_TASK:_ Each line from the material with the word "vectors" in it must be copied.
%%
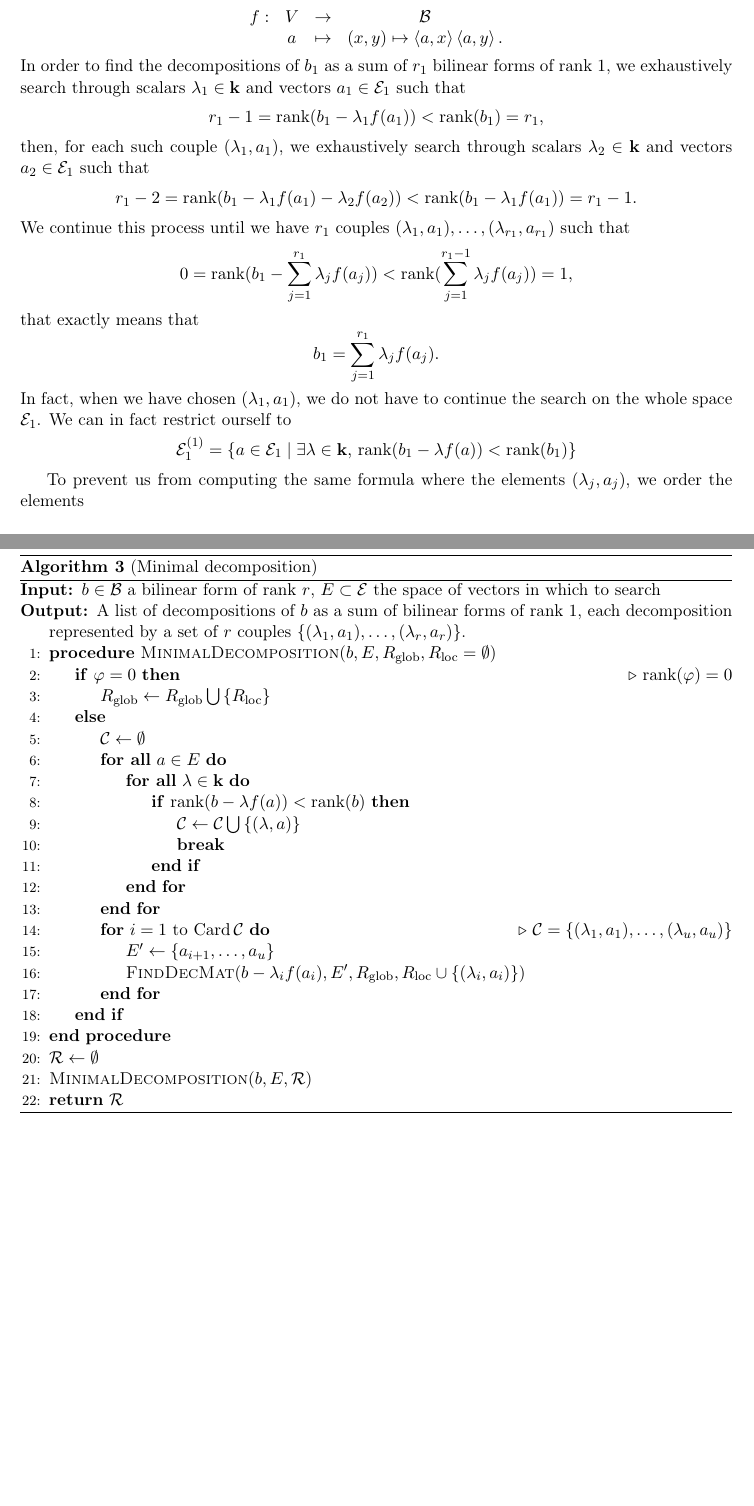
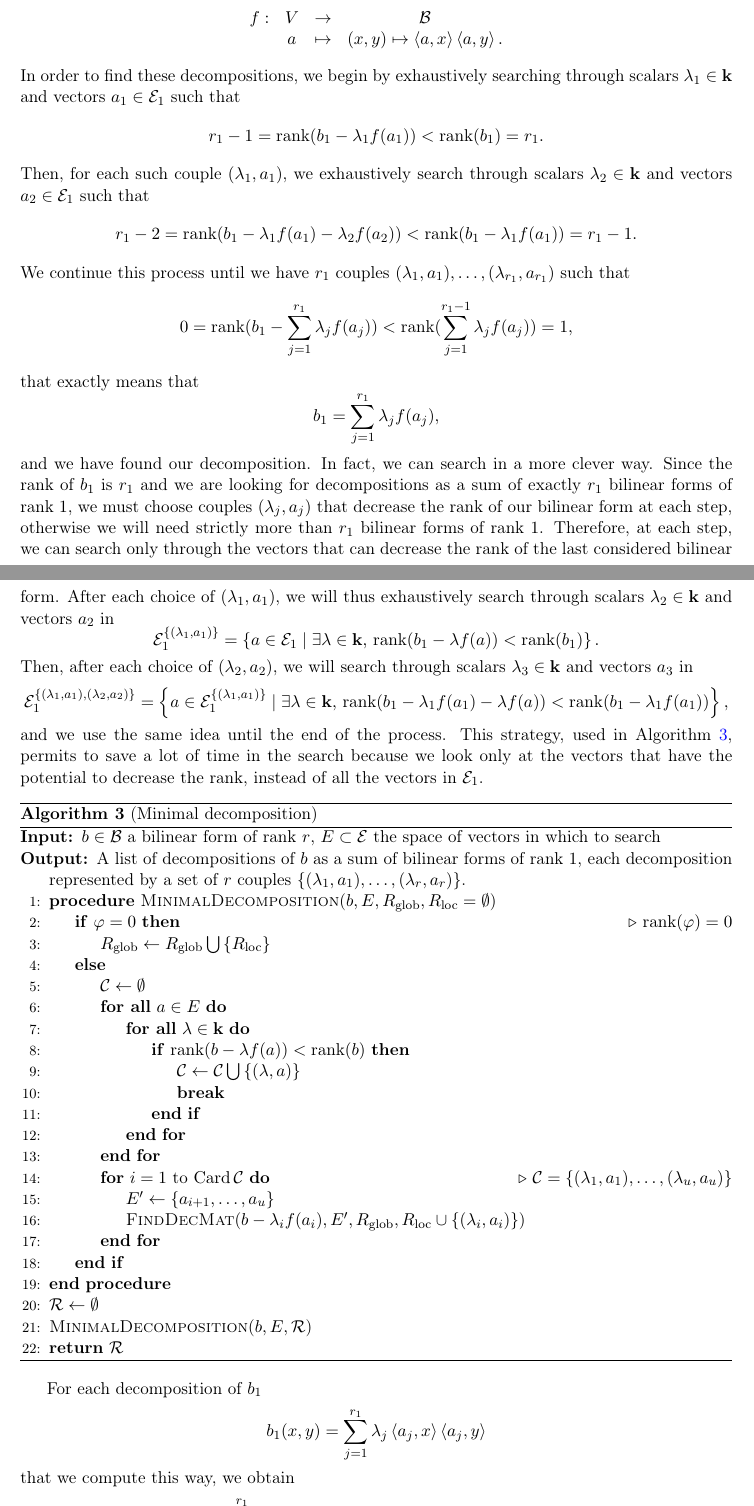
Before and after one commit to erou/thesis, a LaTeX thesis (thesis.tex, which reads hypersymmetric.tex): two parts of pages 39 and 40 of 46 before the commit and two parts of pages 39 and 40 of 47 after it, joined at a grey line, cut so that both start at the same text, the shorter picture padded with empty space. Compiled offline with pdfLaTeX.

Commit message:
end of the alg min decomp

```diff
--- a/hypersymmetric.tex
+++ b/hypersymmetric.tex
@@ -716,13 +716,12 @@ form:
     & a & \mapsto & (x, y)\mapsto\ps{a}{x}\ps{a}{y}.
   \end{array}
 \]
-In order to find the decompositions of $b_1$ as a sum of $r_1$ bilinear forms of
-rank $1$, we exhaustively search through scalars $\lambda_1\in\K$ and vectors
+In order to find these decompositions, we begin by exhaustively searching through scalars $\lambda_1\in\K$ and vectors
 $a_1\in \E_1$ such that
 \[
-  r_1-1=\rank(b_1-\lambda_1 f(a_1)) < \rank(b_1)=r_1,
+  r_1-1=\rank(b_1-\lambda_1 f(a_1)) < \rank(b_1)=r_1.
 \]
-then, for each such couple $(\lambda_1, a_1)$, we exhaustively search through
+Then, for each such couple $(\lambda_1, a_1)$, we exhaustively search through
 scalars $\lambda_2\in\K$ and vectors $a_2\in \E_1$ such that
 \[
   r_1-2=\rank(b_1-\lambda_1 f(a_1)-\lambda_2f(a_2)) < \rank(b_1-\lambda_1
@@ -736,21 +735,36 @@ We continue this process until we have $r_1$ couples $(\lambda_1, a_1), \dots,
 \]
 that exactly means that
 \[
-  b_1 = \sum_{j=1}^{r_1}\lambda_jf(a_j).
+  b_1 = \sum_{j=1}^{r_1}\lambda_jf(a_j),
 \]
-In fact, when we have chosen $(\lambda_1, a_1)$, we do not have to continue the
-search on the whole space $\E_1$. We can in fact restrict ourself to
+and we have found our decomposition.
+In fact, we can search in a more clever way. Since the rank of $b_1$ is $r_1$
+and we are looking for decompositions as a sum of exactly $r_1$ bilinear forms of
+rank $1$, we must choose
+couples $(\lambda_j, a_j)$ that decrease the rank of our bilinear form at each
+step, otherwise we will need strictly more than $r_1$ bilinear forms of rank
+$1$. Therefore, at each step, we can search only through the vectors that can
+decrease the rank of the last considered bilinear form. After each choice of
+$(\lambda_1, a_1)$, we will thus exhaustively search through scalars
+$\lambda_2\in\K$ and vectors $a_2$ in
 \[
-  \E_1^{(1)} = \left\{ a\in\E_1\;|\;\exists\lambda\in\K,\,\rank(b_1-\lambda
-  f(a))<\rank(b_1) \right\}
+  \E_1^{\left\{ (\lambda_1, a_1) \right\}} = \left\{
+  a\in\E_1\;|\;\exists\lambda\in\K,\,\rank(b_1-\lambda f(a)) <\rank(b_1)
+\right\}.
 \]
-% TODO
-% ====
-%
-% prove that!
-
-To prevent us from computing the same formula
-where the elements $(\lambda_j, a_j)$, we order the elements
+Then, after each choice of $(\lambda_2, a_2)$, we will search through scalars
+$\lambda_3\in\K$ and vectors $a_3$ in
+\[
+  \E_1^{\left\{ (\lambda_1, a_1), (\lambda_2, a_2) \right\}} = \left\{
+    a\in\E_1^{ \left\{ (\lambda_1, a_1)
+    \right\}}\;|\;\exists\lambda\in\K,\,\rank(b_1-\lambda_1f(a_1)-\lambda f(a))
+    <\rank(b_1-\lambda_1f(a_1))
+\right\},
+\]
+and we use the same idea until the end of the process. This strategy, used in
+Algorithm~\ref{algo:mindecomp}, permits to
+save a lot of time in the search because we look only at the vectors that have
+the potential to decrease the rank, instead of all the vectors in $\E_1$.
 \begin{algorithm}
   \caption{(Minimal decomposition)}
   \label{algo:mindecomp}
@@ -790,3 +804,11 @@ where the elements $(\lambda_j, a_j)$, we order the elements
   \end{algorithmic}
 \end{algorithm}
 
+For each decomposition of $b_1$
+\[
+  b_1(x, y) = \sum_{j=1}^{r_1}\lambda_j\ps{a_j}{x}\ps{a_j}{y}
+\]
+that we compute this way, we obtain
+\[
+  \Phi(x, y) - \sum_{j=1}^{r_1}\lambda_j\ps{a_j}{x}\ps{a_j}{y}a_j = (0, b_2'(x,
+  y), \dots, b_m'(x, y))
```
Also changed, not shown: hypersymmetric.tex (5 more changed lines).
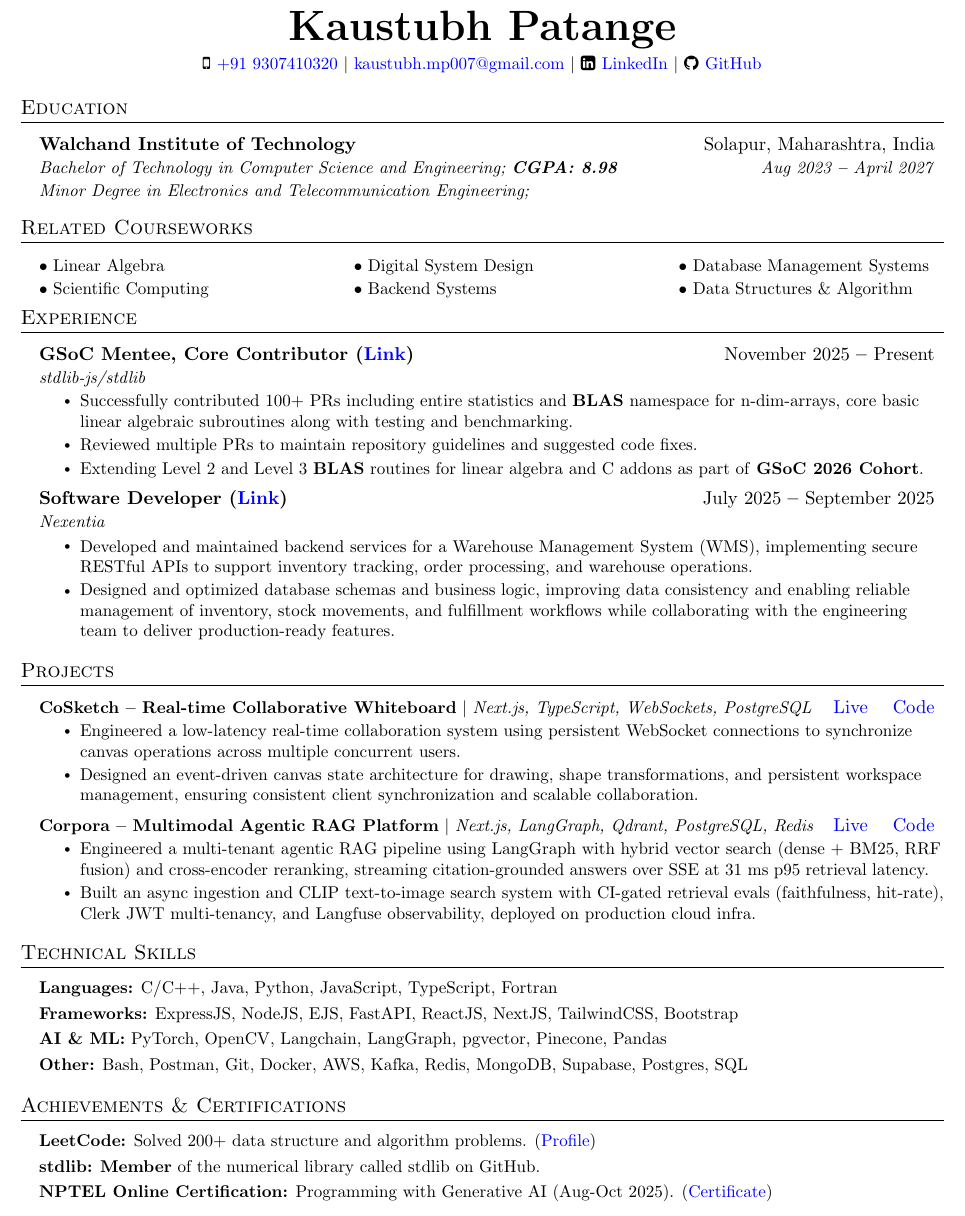
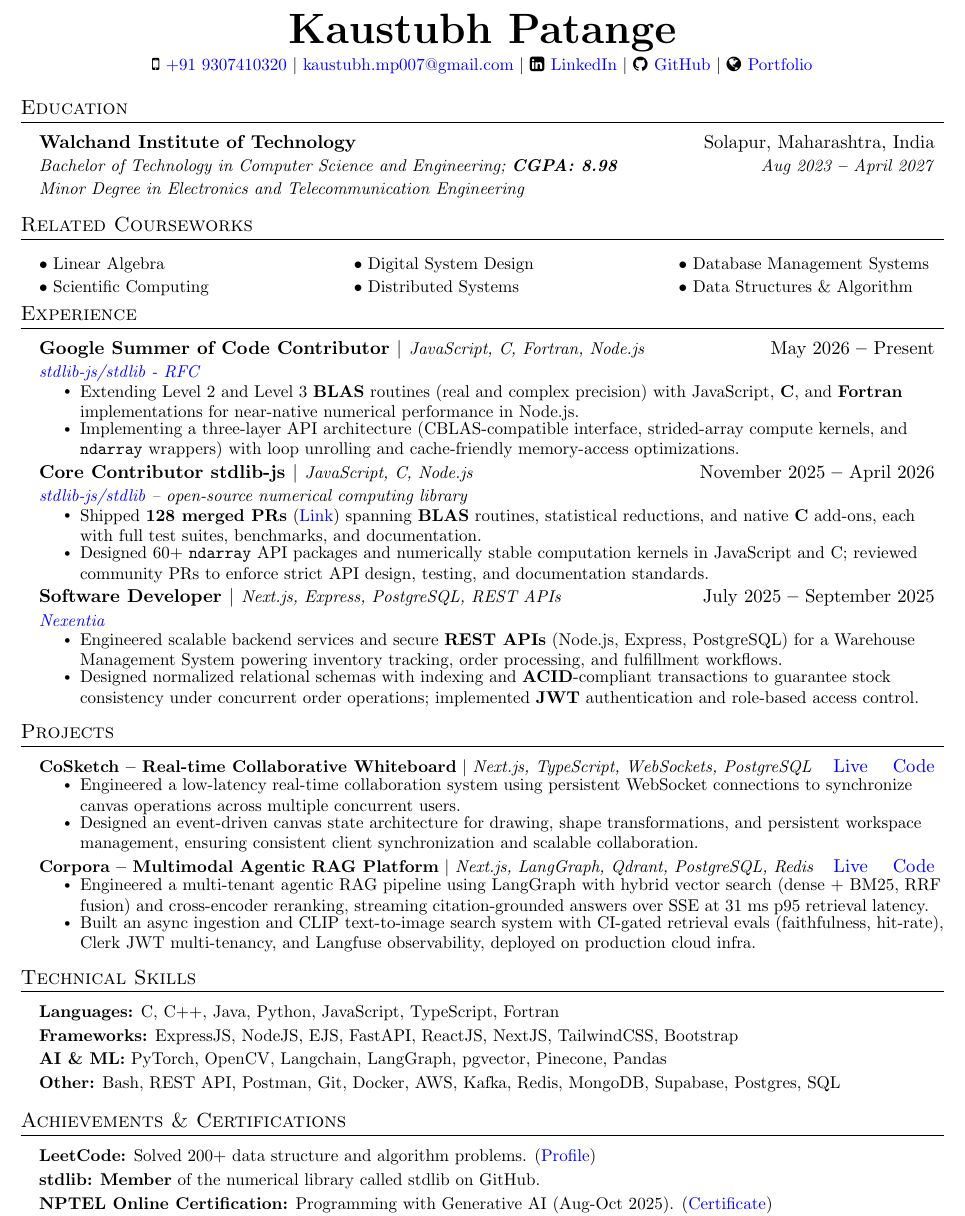
Before and after one commit to MeKaustubh07/Portfolio, a LaTeX CV (Resume.tex): part of the page, cut so that both start at the same text. Compiled offline with pdfLaTeX.

Commit message:
feat: sync site and resume PDF with updated Resume.tex
- split stdlib experience into GSoC 2026 and Core Contributor entries
- update Nexentia bullets, coursework, and skills to match resume
- fix duplicate React key on experience cards sharing company name
- rebuild public/resume.pdf from latest Resume.tex

```diff
--- a/Resume.tex
+++ b/Resume.tex
@@ -120,7 +120,7 @@
 
 \newcommand{\resumeSubHeadingListStart}{\begin{itemize}[leftmargin=0.15in, label={}]}
 \newcommand{\resumeSubHeadingListEnd}{\end{itemize}}
-\newcommand{\resumeItemListStart}{\begin{itemize}}
+\newcommand{\resumeItemListStart}{\begin{itemize}[itemsep=0pt, parsep=0pt, topsep=2pt]}
 \newcommand{\resumeItemListEnd}{\end{itemize}\vspace{-5pt}}
 
 %-------------------------------------------
@@ -132,7 +132,7 @@
 %---------- HEADING ----------
 
 \begin{center}
-    \textbf{\Huge \scshape Kaustubh Patange} \\ \vspace{3pt}
+    \textbf{\Huge \scshape Kaustubh Patange} \\ \vspace{2pt}
     \small
     \faMobile \hspace{.5pt} \href{tel:9307410320}{+91 9307410320}
     $|$
@@ -141,8 +141,8 @@
     \faLinkedinSquare \hspace{.5pt} \href{https://www.linkedin.com/in/kaustubh-patange-b12835291/}{LinkedIn}
     $|$
     \faGithub \hspace{.5pt} \href{https://github.com/MeKaustubh07}{GitHub}
-    % $|$
-    % \faGlobe \hspace{.5pt} \href{https://arasgungore.github.io}{Portfolio}
+    $|$
+    \faGlobe \hspace{.5pt} \href{https://portfolio-five-rho-8ilihz2127.vercel.app}{Portfolio}
     % $|$
     % \faMapMarker \hspace{.5pt} \href{https://www.google.com/maps/place/Bogazici+University+North+Campus/@41.0863067,29.0441352,15z/data=!4m5!3m4!1s0x0:0x9d2497b07c8edb2f!8m2!3d41.0863067!4d29.0441352}{Istanbul, Turkey}
 \end{center}
@@ -152,7 +152,7 @@
 %----------- EDUCATION -----------
 
 \section{Education}
-  \vspace{3pt}
+  \vspace{2pt}
   \resumeSubHeadingListStart
 
     \resumeEducationHeading
@@ -179,7 +179,7 @@
   \resumeSubHeadingListStart
     \item{\begin{tabular*}{0.97\textwidth}{l@{\extracolsep{\fill}}l@{\extracolsep{\fill}}l}
       \small{$\bullet$ Linear Algebra} & \small{$\bullet$ Digital System Design} & \small{$\bullet$ Database Management Systems } \\
-      \small{$\bullet$ Scientific Computing} & \small{$\bullet$ Backend Systems} & \small{$\bullet$ Data Structures \& Algorithm } \\
+      \small{$\bullet$ Scientific Computing} & \small{$\bullet$ Distributed Systems} & \small{$\bullet$ Data Structures \& Algorithm } \\
     \end{tabular*}}\vspace{-10pt}
   \resumeSubHeadingListEnd
 
@@ -188,24 +188,31 @@
 %----------- EXPERIENCE -----------
 
 \section{Experience}
-  \vspace{3pt}
+  \vspace{2pt}
   \resumeSubHeadingListStart
 
     \resumeSubheading
-      {GSoC Mentee, Core Contributor (\href{https://github.com/stdlib-js/stdlib}{Link})}{November 2025 \textbf{--} Present}
-      {stdlib-js/stdlib}{}
+      {Google Summer of Code Contributor $|$ {\normalfont\small\emph{JavaScript, C, Fortran, Node.js}}}{May 2026 \textbf{--} Present}
+      {\href{https://github.com/stdlib-js/google-summer-of-code/issues/205}{stdlib-js/stdlib - RFC}}{}
         \resumeItemListStart
-            \resumeItem{Successfully contributed 100+ PRs including entire statistics and \textbf{BLAS} namespace for n-dim-arrays, core basic linear algebraic subroutines along with testing and benchmarking.}
-            \resumeItem{Reviewed multiple PRs to maintain repository guidelines and suggested code fixes.}
-            \resumeItem{Extending Level 2 and Level 3 \textbf{BLAS} routines for linear algebra and C addons as part of \textbf{GSoC 2026 Cohort}.}
+            \resumeItem{Extending Level 2 and Level 3 \textbf{BLAS} routines (real and complex precision) with JavaScript, \textbf{C}, and \textbf{Fortran} implementations for near-native numerical performance in Node.js.}
+            \resumeItem{Implementing a three-layer API architecture (CBLAS-compatible interface, strided-array compute kernels, and \texttt{ndarray} wrappers) with loop unrolling and cache-friendly memory-access optimizations.}
         \resumeItemListEnd
 
     \resumeSubheading
-      {Software Developer (\href{https://www.linkedin.com/company/nexentia-in/posts/?feedView=all}{Link})}{July 2025 \textbf{--} September 2025}
-      {Nexentia}{}
+      {Core Contributor stdlib-js $|$ {\normalfont\small\emph{JavaScript, C, Node.js}}}{November 2025 \textbf{--} April 2026}
+      {\href{https://github.com/stdlib-js/stdlib}{stdlib-js/stdlib} -- open-source numerical computing library}{}
         \resumeItemListStart
-            \resumeItem{Developed and maintained backend services for a Warehouse Management System (WMS), implementing secure RESTful APIs to support inventory tracking, order processing, and warehouse operations.}
-            \resumeItem{Designed and optimized database schemas and business logic, improving data consistency and enabling reliable management of inventory, stock movements, and fulfillment workflows while collaborating with the engineering team to deliver production-ready features.}
+            \resumeItem{Shipped \textbf{128 merged PRs} (\href{https://github.com/stdlib-js/stdlib/pulls?q=is\%3Apr+author\%3AMeKaustubh07+is\%3Amerged}{Link}) spanning \textbf{BLAS} routines, statistical reductions, and native \textbf{C} add-ons, each with full test suites, benchmarks, and documentation.}
+            \resumeItem{Designed 60+ \texttt{ndarray} API packages and numerically stable computation kernels in JavaScript and C; reviewed community PRs to enforce strict API design, testing, and documentation standards.}
+        \resumeItemListEnd
+
+    \resumeSubheading
+      {Software Developer $|$ {\normalfont\small\emph{Next.js, Express, PostgreSQL, REST APIs}}}{July 2025 \textbf{--} September 2025}
+      {\href{https://www.linkedin.com/company/nexentia-in/posts/?feedView=all}{Nexentia}}{}
+        \resumeItemListStart
+            \resumeItem{Engineered scalable backend services and secure \textbf{REST APIs} (Node.js, Express, PostgreSQL) for a Warehouse Management System powering inventory tracking, order processing, and fulfillment workflows.}
+            \resumeItem{Designed normalized relational schemas with indexing and \textbf{ACID}-compliant transactions to guarantee stock consistency under concurrent order operations; implemented \textbf{JWT} authentication and role-based access control.}
         \resumeItemListEnd
 
   \resumeSubHeadingListEnd
@@ -215,7 +222,7 @@
 %----------- PROJECTS -----------
 
 \section{Projects}
-    \vspace{3pt}
+  \vspace{2pt}
     \resumeSubHeadingListStart
 
       \resumeProjectHeading
@@ -242,13 +249,13 @@
   \resumeSubHeadingListStart
     \small{\item{
 
-        \textbf{Languages:}{ C/C++, Java, Python, JavaScript, TypeScript, Fortran} \\ \vspace{3pt}
+        \textbf{Languages:}{ C, C++, Java, Python, JavaScript, TypeScript, Fortran} \\ \vspace{2pt}
 
-        \textbf{Frameworks:}{ ExpressJS, NodeJS, EJS, FastAPI, ReactJS, NextJS, TailwindCSS, Bootstrap} \\ \vspace{3pt}
+        \textbf{Frameworks:}{ ExpressJS, NodeJS, EJS, FastAPI, ReactJS, NextJS, TailwindCSS, Bootstrap} \\ \vspace{2pt}
 
-        \textbf{AI \& ML:}{ PyTorch, OpenCV, Langchain, LangGraph, pgvector, Pinecone, Pandas} \\ \vspace{3pt}
+        \textbf{AI \& ML:}{ PyTorch, OpenCV, Langchain, LangGraph, pgvector, Pinecone, Pandas} \\ \vspace{2pt}
 
-        \textbf{Other:}{ Bash, Postman, Git, Docker, AWS, Kafka, Redis, MongoDB, Supabase, Postgres, SQL} \\ \vspace{3pt}
+        \textbf{Other:}{ Bash, REST API, Postman, Git, Docker, AWS, Kafka, Redis, MongoDB, Supabase, Postgres, SQL} \\ \vspace{1pt}
 
     }}
   \resumeSubHeadingListEnd
@@ -261,11 +268,11 @@
   \vspace{2pt}
   \resumeSubHeadingListStart
     \small{\item{
-        \textbf{LeetCode:}{ Solved 200+ data structure and algorithm problems. (\href{https://leetcode.com/u/kaustubh007/}{Profile})} \\ \vspace{3pt}
+        \textbf{LeetCode:}{ Solved 200+ data structure and algorithm problems. (\href{https://leetcode.com/u/kaustubh007/}{Profile})} \\ \vspace{2pt}
 
-        \textbf{stdlib:}{ \textbf{Member} of the numerical library called stdlib on GitHub.} \\ \vspace{3pt}
+        \textbf{stdlib:}{ \textbf{Member} of the numerical library called stdlib on GitHub.} \\ \vspace{2pt}
 
-        \textbf{NPTEL Online Certification:}{ Programming with Generative AI (Aug-Oct 2025). (\href{https://drive.google.com/file/d/1-zN8Gxmnq5S4PSVZPvqMEsFZuBSUXPpA/view?usp=sharing}{Certificate})} \\ \vspace{3pt}
+        \textbf{NPTEL Online Certification:}{ Programming with Generative AI (Aug-Oct 2025). (\href{https://drive.google.com/file/d/1-zN8Gxmnq5S4PSVZPvqMEsFZuBSUXPpA/view?usp=sharing}{Certificate})} \\ \vspace{2pt}
 
         \textbf{Infosys Springboard:}{ Agile Scrum Certification (May 2026). (\href{https://drive.google.com/file/d/1Ts5yiCCfG0jg3e6VYl33A_S_wrl5y6V4/view?usp=sharing}{Certificate})}
     }}
```
Also changed, not shown: Resume.tex (2 more changed lines), 3 other files.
%%
_RESULT:_
-rank $1$, we exhaustively search through scalars $\lambda_1\in\K$ and vectors
+In order to find these decompositions, we begin by exhaustively searching through scalars $\lambda_1\in\K$ and vectors
 scalars $\lambda_2\in\K$ and vectors $a_2\in \E_1$ such that
+$1$. Therefore, at each step, we can search only through the vectors that can
+$\lambda_2\in\K$ and vectors $a_2$ in
+$\lambda_3\in\K$ and vectors $a_3$ in
+save a lot of time in the search because we look only at the vectors that have
+the potential to decrease the rank, instead of all the vectors in $\E_1$.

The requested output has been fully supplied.